In order to connect, publish and work in the workspace, you will have to register with a valid email address and your name on Place4Us. You may want to join some of the existing VCCs. In particular, the COPE (Confronting the Planetary Emergency) VCC may be of interest to you. After registering, you are able to populate a more detailed personal profile. With in a VCC, you may also be able to open an Expert room where others can connect to you and benefit from your expertise.


Avin, S., Wintle, B. C., Weitzdörfer, J., hEigeartaigh, S. S. O., Sutherland, W. J., Rees, M. J., 2018. Classifying global catastrophic risks, Futures, 102, 20-26, DOI 10.1016/j.futures.2018.02.001.

Chapron, G., Levrel, H., Meinard, Y., Courchamp, F., 2018. A Final Warning to Planet Earth, Trends in Ecology and Evolution, 33(9), 651-652, DOI 10.1016/j.tree.2017.12.010.

Cheng, L., Trenberth, K. E., Palmer, M. D., Zhu, J., and Abraham, J. P., 2016. Observed and simulated full-depth ocean heat-content changes for 1970–2005, Ocean Sci., 12, 925-935, doi: 10.5194/os-12-925-2016.

Doncaster, C. P., Chavez, V. A., Viguier, C., Wang, R., Zhang, E., Dong, X., Dearing, J. A., Langdon, P. G., Dyke, J. G., 2016. Early warning of critical transitions in biodiversity from compositional disorder. Ecology, DOI: 10.1002/ecy.1558.

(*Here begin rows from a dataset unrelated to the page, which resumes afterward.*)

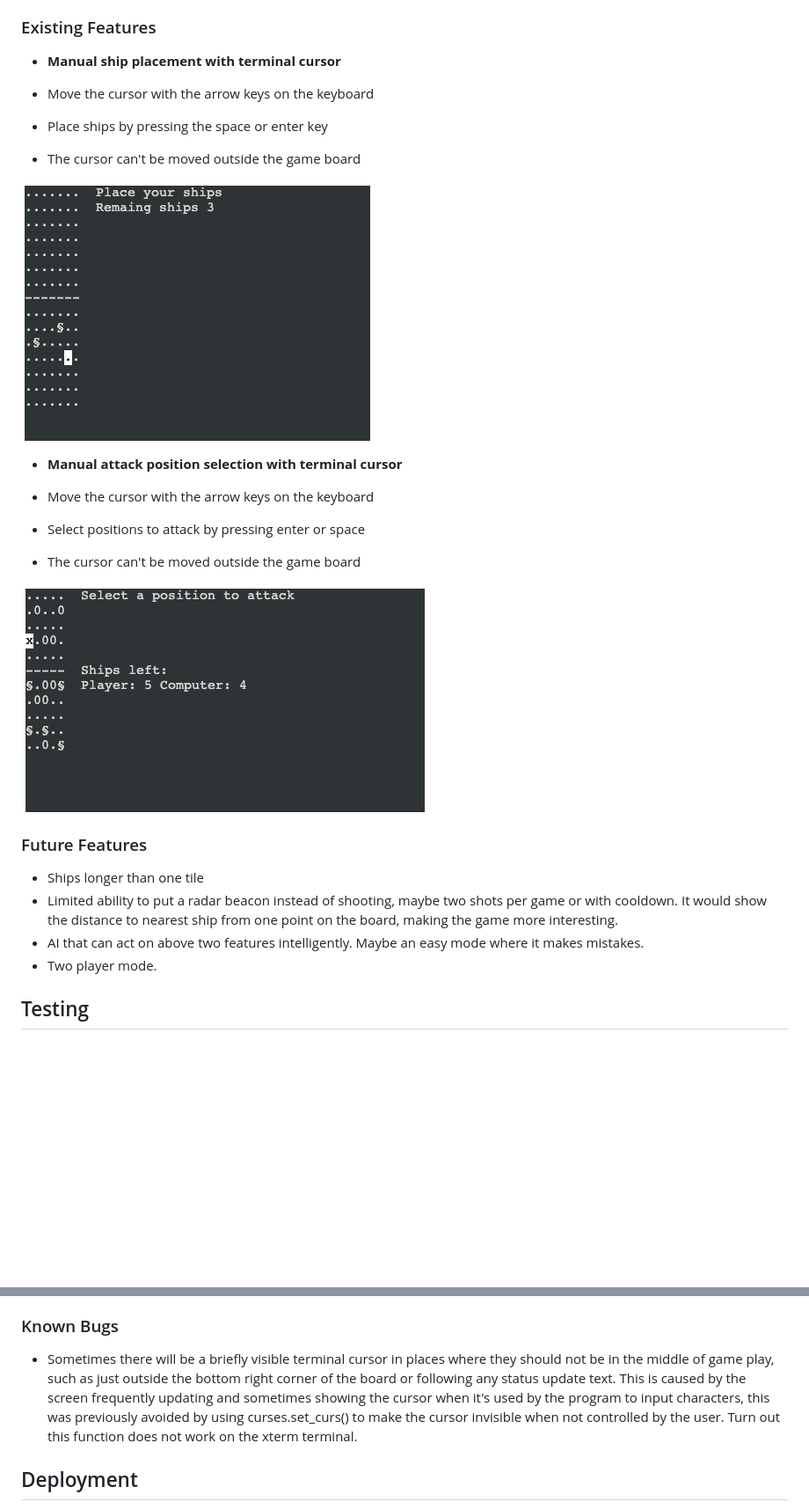
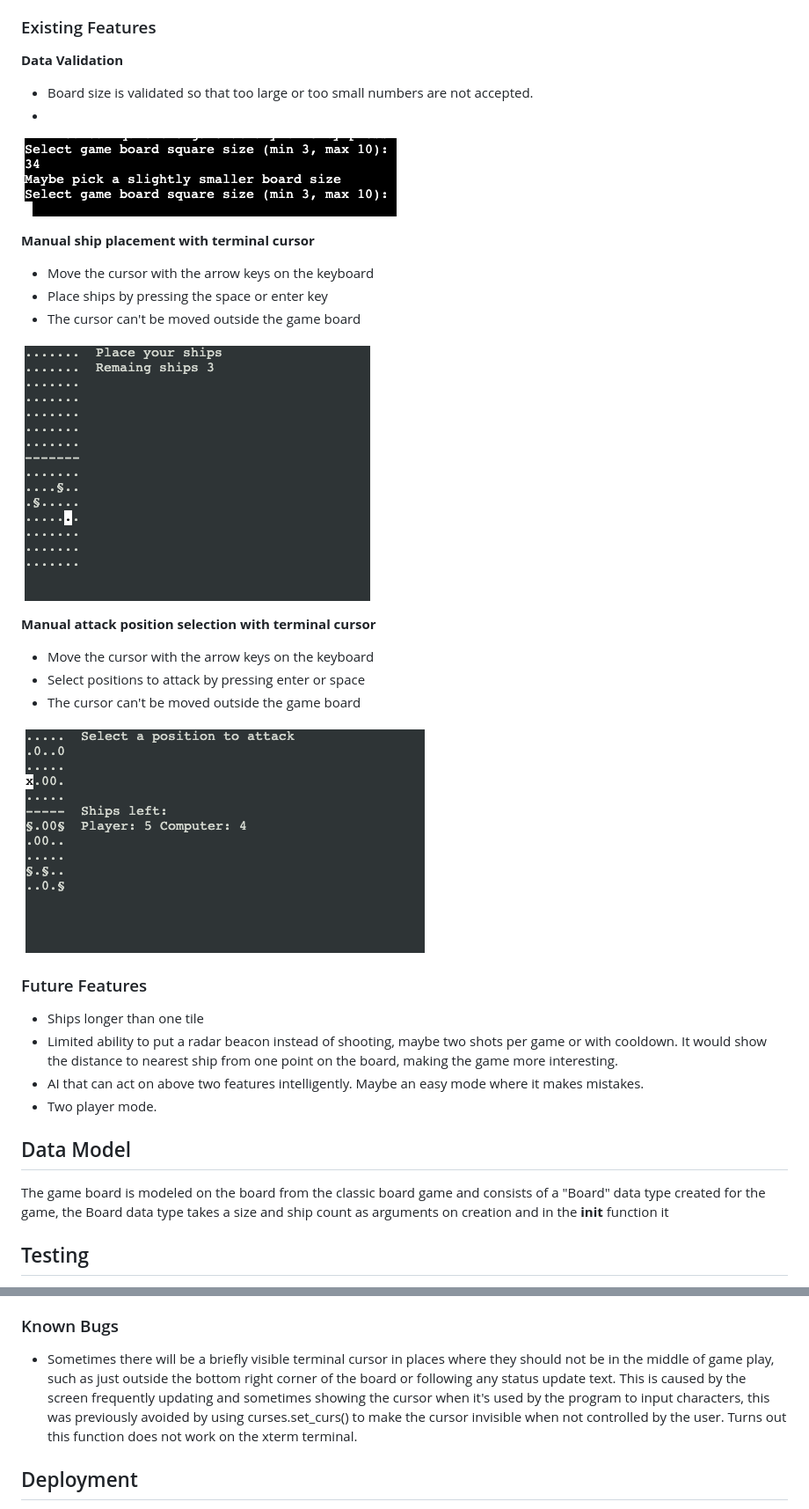
Before and after one commit to KRnils/BattleshipsCLI, a Markdown page: README.md, 2 parts joined by grey strips. Shown: that part at 88% size. GitHub-like rendering; pictures changed too: readme/validation.png (added); blank space fills up the shorter version.

Commit message:
Updated README.md formatting + added validation feature screenshot

```diff
--- a/README.md
+++ b/README.md
@@ -35,7 +35,14 @@ Click for full size
 
 ### Existing Features
 
-- __Manual ship placement with terminal cursor__
+__Data Validation__
+
+- Board size is validated so that too large or too small numbers are not accepted.
+-
+
+![screenshot 2](readme/validation.png)
+
+__Manual ship placement with terminal cursor__
 
 - Move the cursor with the arrow keys on the keyboard
 - Place ships by pressing the space or enter key
@@ -45,5 +52,5 @@ Click for full size
 
-- __Manual attack position selection with terminal cursor__
+__Manual attack position selection with terminal cursor__
 
 - Move the cursor with the arrow keys on the keyboard
 - Select positions to attack by pressing enter or space
@@ -58,6 +65,9 @@ Click for full size
 * AI that can act on above two features intelligently. Maybe an easy mode where it makes mistakes.
 * Two player mode.
 
+## Data Model
+
+The game board is modeled on the board from the classic board game and consists of a "Board" data type created for the game, the Board data type takes a size and ship count as arguments on creation and in the __init__ function it
 
 ## Testing
 
@@ -71,7 +81,7 @@ Click for full size
 
 ### Known Bugs
 
-* Sometimes there will be a briefly visible terminal cursor in places where they should not be in the middle of game play, such as just outside the bottom right corner of the board or following any status update text. This is caused by the screen frequently updating and sometimes showing the cursor when it's used by the program to input characters, this was previously avoided by using curses.set_curs() to make the cursor invisible when not controlled by the user. Turn out this function does not work on the xterm terminal.
+* Sometimes there will be a briefly visible terminal cursor in places where they should not be in the middle of game play, such as just outside the bottom right corner of the board or following any status update text. This is caused by the screen frequently updating and sometimes showing the cursor when it's used by the program to input characters, this was previously avoided by using curses.set_curs() to make the cursor invisible when not controlled by the user. Turns out this function does not work on the xterm terminal.
 
 ## Deployment
 
```
Also changed, not shown: other parts of README.md (+2 -2 lines).
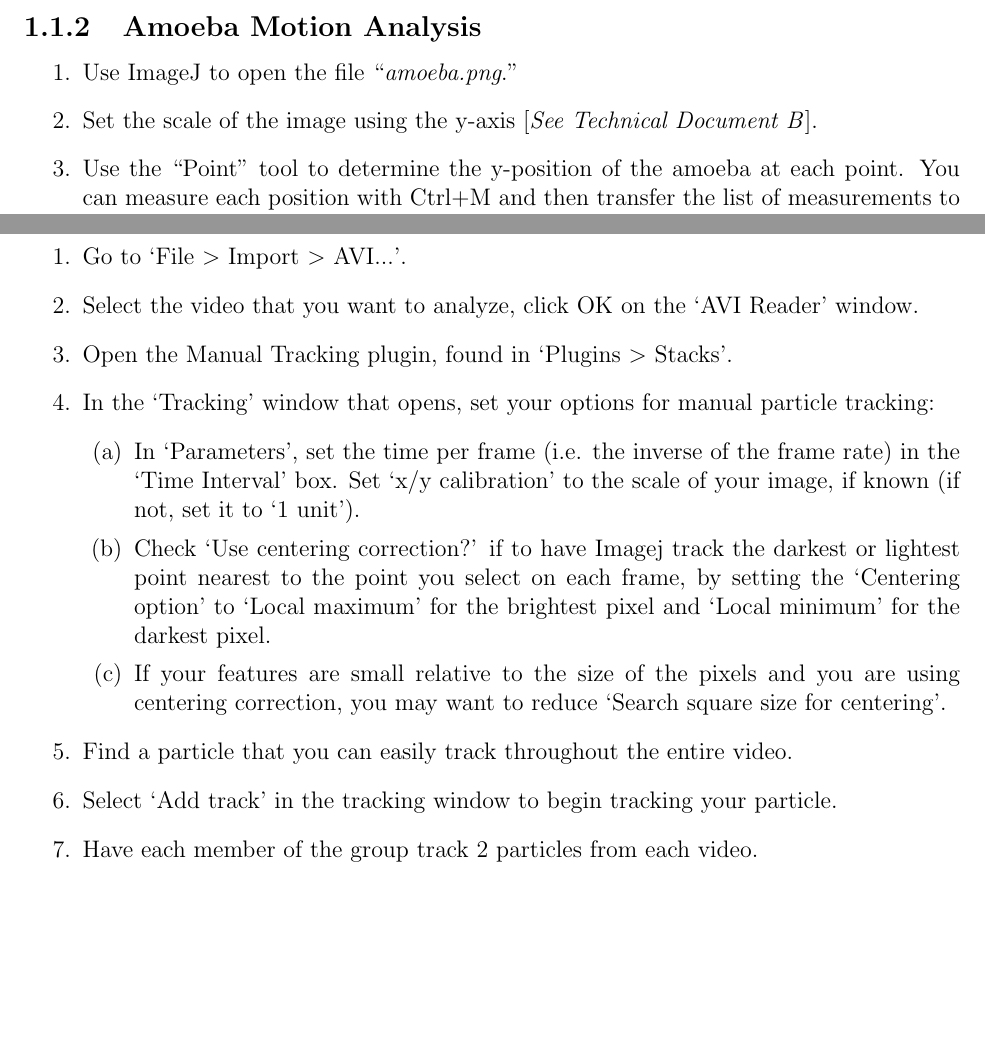
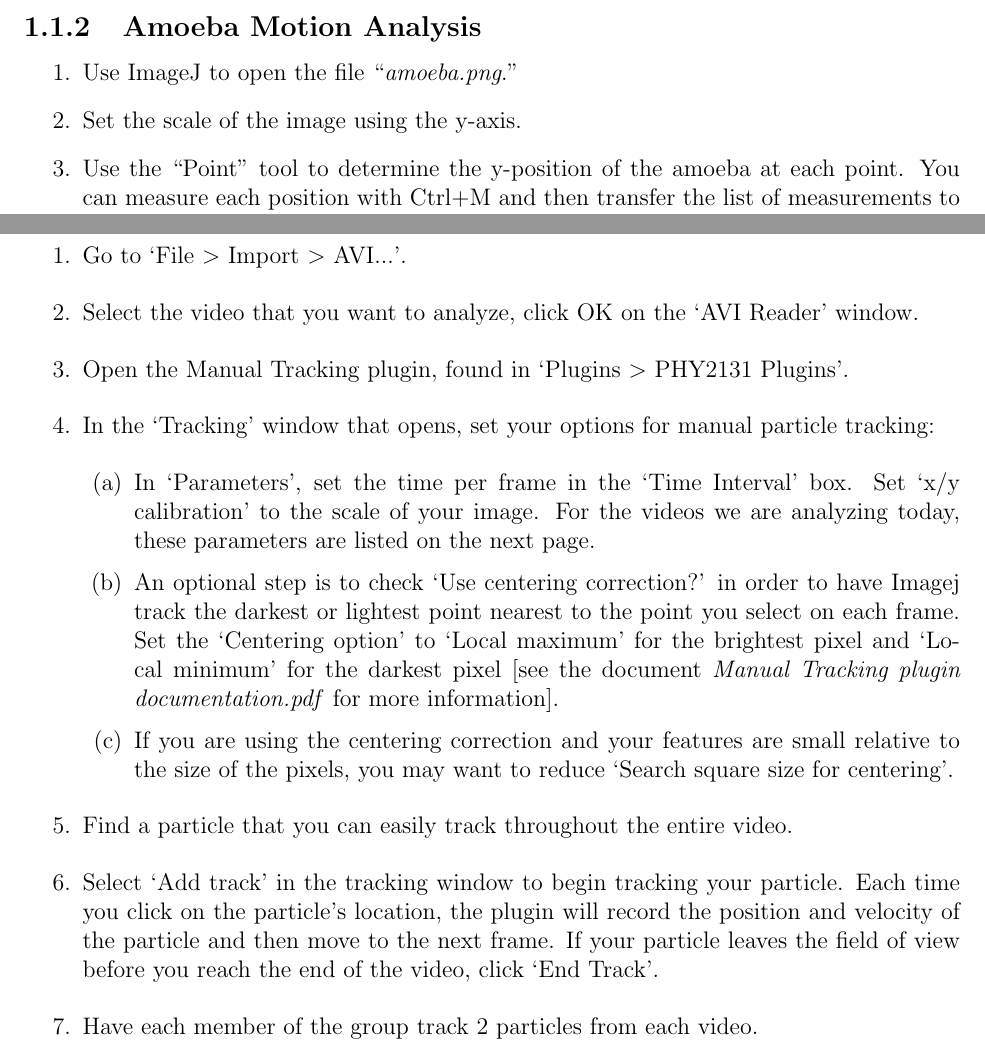
Before and after one commit to edwardlk/2131v2-Manual, a LaTeX thesis (main.tex, which reads lab01.tex): two parts of pages 14 and 15 of 66, joined at a grey line, cut so that both start at the same text, the shorter picture padded with empty space. Compiled offline with pdfLaTeX.

Commit message:
lab 1.2 clarify manual tracking steps

```diff
--- a/lab01.tex
+++ b/lab01.tex
@@ -38,7 +38,7 @@ Remember, your TA is here to help you with equipment and Excel, but the physics
 \item Use ImageJ to open the file ``\textit{amoeba.png}.''
 %\item \textit{Optional:} Adjust the origin of the graph.
 %Use the ``Point'' tool to find the x and y pixels of the origin, and input those values into the origin box under ``Image $>$ Properties.''
-\item Set the scale of the image using the y-axis [\textit{See Technical Document B}].
+\item Set the scale of the image using the y-axis.
 \item Use the ``Point'' tool to determine the y-position of the amoeba at each point.
 You can measure each position with Ctrl+M and then transfer the list of measurements to Excel by right-clicking the list of measurements.
 \item Using your y-position measurements and the given imaging interval, calculate the velocity and the acceleration of the amoeba at each point.
@@ -79,15 +79,15 @@ Take notes for the future if you are worried that you will forget.
 \begin{enumerate}
 \item Go to `File $>$ Import $>$ AVI...'.
 \item Select the video that you want to analyze, click OK on the `AVI Reader' window.
-\item Open the Manual Tracking plugin, found in `Plugins $>$ Stacks'.
+\item Open the Manual Tracking plugin, found in `Plugins $>$ PHY2131 Plugins'.
 \item In the `Tracking' window that opens, set your options for manual particle tracking:
 	\begin{enumerate}
-	\item In `Parameters', set the time per frame (i.e. the inverse of the frame rate) in the `Time Interval' box. Set `x/y calibration' to the scale of your image, if known (if not, set it to `1 unit').
-	\item Check `Use centering correction?' if to have Imagej track the darkest or lightest point nearest to the point you select on each frame, by setting the `Centering option' to `Local maximum' for the brightest pixel and `Local minimum' for the darkest pixel.
-	\item If your features are small relative to the size of the pixels and you are using centering correction, you may want to reduce `Search square size for centering'.
+	\item In `Parameters', set the time per frame in the `Time Interval' box. Set `x/y calibration' to the scale of your image. For the videos we are analyzing today, these parameters are listed on the next page.
+	\item An optional step is to check `Use centering correction?' in order to have Imagej track the darkest or lightest point nearest to the point you select on each frame. Set the `Centering option' to `Local maximum' for the brightest pixel and `Local minimum' for the darkest pixel [see the document \textit{Manual Tracking plugin documentation.pdf} for more information].
+	\item If you are using the centering correction and your features are small relative to the size of the pixels, you may want to reduce `Search square size for centering'.
 	\end{enumerate}
 \item Find a particle that you can easily track throughout the entire video.
-\item Select `Add track' in the tracking window to begin tracking your particle.
+\item Select `Add track' in the tracking window to begin tracking your particle. Each time you click on the particle's location, the plugin will record the position and velocity of the particle and then move to the next frame. If your particle leaves the field of view before you reach the end of the video, click `End Track'.
 \item Have each member of the group track 2 particles from each video.
 \item Don't forget to save your measurements.
 \end{enumerate}
```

Keys, P. W., Galaz, V., Dyer, M., Matthews, N., Folke, C., Nyström, M., Cornell, S. E., 2019. Anthropocene risk, Nature Sustainability, DOI 10.1038/s41893-019-0327-x.

Ripple, W. J., Wolf, C., Newsome, T. M., Galetti, M., Alamgir, M., Crist, E., Mahmoud, M. I., Laurance, W. F., 15,364 scientist signatories from 184 countries, 2017. World Scientists’ Warning to Humanity: A Second Notice, BioScience, 67(12), 1026-1028, DOI: 10.1093/biosci/bix125,

Ripple, W. J., Wolf, C., Newsome, T. M., Barnard, P., Moomaw, W. R., 2019. World Scientists’ Warning of a Climate Emergency, BioScience, DOI: 10.1093/biosci/biz088.

Union of Concerned Scientists, 1992. World Scientists’ Warning to Humanity (pdf.

Wang, M., Hu, C., Barnes, B. B., Mitchum, G., Lapointe, B., Montoya, J. P., 2019. The great Atlantic sargassum belt. Science, 365(6448), 83-87, doi 10.1126/science.aaw7912.